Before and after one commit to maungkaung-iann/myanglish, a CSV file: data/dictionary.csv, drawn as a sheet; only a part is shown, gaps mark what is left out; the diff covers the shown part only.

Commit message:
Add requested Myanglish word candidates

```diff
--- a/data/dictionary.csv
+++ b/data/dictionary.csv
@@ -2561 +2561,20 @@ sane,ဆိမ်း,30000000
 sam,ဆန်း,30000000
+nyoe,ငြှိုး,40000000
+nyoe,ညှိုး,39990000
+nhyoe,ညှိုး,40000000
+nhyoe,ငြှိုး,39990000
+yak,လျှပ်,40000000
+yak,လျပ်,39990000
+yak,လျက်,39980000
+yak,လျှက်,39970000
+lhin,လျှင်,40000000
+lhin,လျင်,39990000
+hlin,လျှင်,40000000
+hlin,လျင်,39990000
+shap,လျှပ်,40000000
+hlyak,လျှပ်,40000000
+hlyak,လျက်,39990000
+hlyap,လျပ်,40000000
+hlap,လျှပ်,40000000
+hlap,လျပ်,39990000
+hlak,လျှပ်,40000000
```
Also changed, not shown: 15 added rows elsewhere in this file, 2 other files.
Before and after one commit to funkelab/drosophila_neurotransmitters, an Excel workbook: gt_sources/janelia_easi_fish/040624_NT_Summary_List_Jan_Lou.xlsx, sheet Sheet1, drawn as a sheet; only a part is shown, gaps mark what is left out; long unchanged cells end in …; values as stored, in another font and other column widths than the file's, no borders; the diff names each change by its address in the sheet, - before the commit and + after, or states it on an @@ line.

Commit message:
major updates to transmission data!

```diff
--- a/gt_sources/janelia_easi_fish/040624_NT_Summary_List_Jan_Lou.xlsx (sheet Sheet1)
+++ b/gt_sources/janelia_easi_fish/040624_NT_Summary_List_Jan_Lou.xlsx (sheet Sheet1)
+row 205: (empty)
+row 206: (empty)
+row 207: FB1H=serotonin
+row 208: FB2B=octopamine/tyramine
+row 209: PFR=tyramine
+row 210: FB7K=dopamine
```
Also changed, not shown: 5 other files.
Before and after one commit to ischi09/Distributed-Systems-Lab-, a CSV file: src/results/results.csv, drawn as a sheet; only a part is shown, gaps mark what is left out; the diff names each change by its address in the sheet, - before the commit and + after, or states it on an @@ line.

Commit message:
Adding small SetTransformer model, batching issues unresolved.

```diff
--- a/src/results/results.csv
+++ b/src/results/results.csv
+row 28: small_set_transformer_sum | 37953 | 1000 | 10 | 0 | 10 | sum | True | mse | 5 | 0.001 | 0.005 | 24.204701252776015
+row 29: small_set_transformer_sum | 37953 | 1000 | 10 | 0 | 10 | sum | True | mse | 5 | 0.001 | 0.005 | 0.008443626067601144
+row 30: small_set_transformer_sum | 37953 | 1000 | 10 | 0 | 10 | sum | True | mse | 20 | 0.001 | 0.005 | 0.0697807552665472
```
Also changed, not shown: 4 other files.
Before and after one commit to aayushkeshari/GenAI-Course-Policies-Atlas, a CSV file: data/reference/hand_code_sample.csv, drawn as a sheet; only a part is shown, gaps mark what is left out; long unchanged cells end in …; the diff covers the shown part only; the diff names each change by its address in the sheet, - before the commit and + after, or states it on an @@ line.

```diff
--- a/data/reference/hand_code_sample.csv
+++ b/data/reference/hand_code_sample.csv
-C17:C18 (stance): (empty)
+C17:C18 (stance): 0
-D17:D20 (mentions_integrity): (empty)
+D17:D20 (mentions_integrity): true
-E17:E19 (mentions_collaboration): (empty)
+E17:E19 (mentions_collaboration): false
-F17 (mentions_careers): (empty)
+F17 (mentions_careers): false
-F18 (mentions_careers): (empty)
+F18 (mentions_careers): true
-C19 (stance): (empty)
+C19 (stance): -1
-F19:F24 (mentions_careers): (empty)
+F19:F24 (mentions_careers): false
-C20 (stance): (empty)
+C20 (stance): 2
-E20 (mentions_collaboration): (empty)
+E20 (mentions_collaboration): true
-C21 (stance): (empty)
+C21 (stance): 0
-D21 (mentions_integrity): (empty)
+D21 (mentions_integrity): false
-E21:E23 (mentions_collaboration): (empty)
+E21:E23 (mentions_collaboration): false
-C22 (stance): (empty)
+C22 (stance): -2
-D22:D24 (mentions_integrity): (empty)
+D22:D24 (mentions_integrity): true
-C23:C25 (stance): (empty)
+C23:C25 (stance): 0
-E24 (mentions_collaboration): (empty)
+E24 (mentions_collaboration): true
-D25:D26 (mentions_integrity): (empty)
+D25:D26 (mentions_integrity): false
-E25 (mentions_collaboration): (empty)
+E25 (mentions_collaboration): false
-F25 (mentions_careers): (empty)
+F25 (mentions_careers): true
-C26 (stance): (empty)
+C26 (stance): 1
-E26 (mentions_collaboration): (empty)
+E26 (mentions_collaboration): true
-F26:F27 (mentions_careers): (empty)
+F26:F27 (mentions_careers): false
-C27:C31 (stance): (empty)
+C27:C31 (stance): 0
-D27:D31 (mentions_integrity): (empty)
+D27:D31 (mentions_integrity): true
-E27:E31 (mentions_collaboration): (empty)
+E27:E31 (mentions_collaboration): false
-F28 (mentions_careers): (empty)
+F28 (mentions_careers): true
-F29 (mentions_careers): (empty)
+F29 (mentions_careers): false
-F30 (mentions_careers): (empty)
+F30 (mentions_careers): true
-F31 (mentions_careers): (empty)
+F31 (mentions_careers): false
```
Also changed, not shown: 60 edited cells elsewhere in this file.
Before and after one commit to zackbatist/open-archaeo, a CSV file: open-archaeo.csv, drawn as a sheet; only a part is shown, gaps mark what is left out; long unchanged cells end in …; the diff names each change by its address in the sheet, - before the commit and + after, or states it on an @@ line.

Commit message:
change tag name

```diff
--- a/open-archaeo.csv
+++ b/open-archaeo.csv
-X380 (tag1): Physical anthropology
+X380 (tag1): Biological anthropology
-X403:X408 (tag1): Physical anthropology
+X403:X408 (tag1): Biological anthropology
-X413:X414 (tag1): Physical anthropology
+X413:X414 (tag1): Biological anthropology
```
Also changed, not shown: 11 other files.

◇ ◇ ◇ ◇ ◇ ◇ ◇

## Task to carry out
Answer with one number only, the count of lines in the listing that hold the word "archaeo".

## Result below
3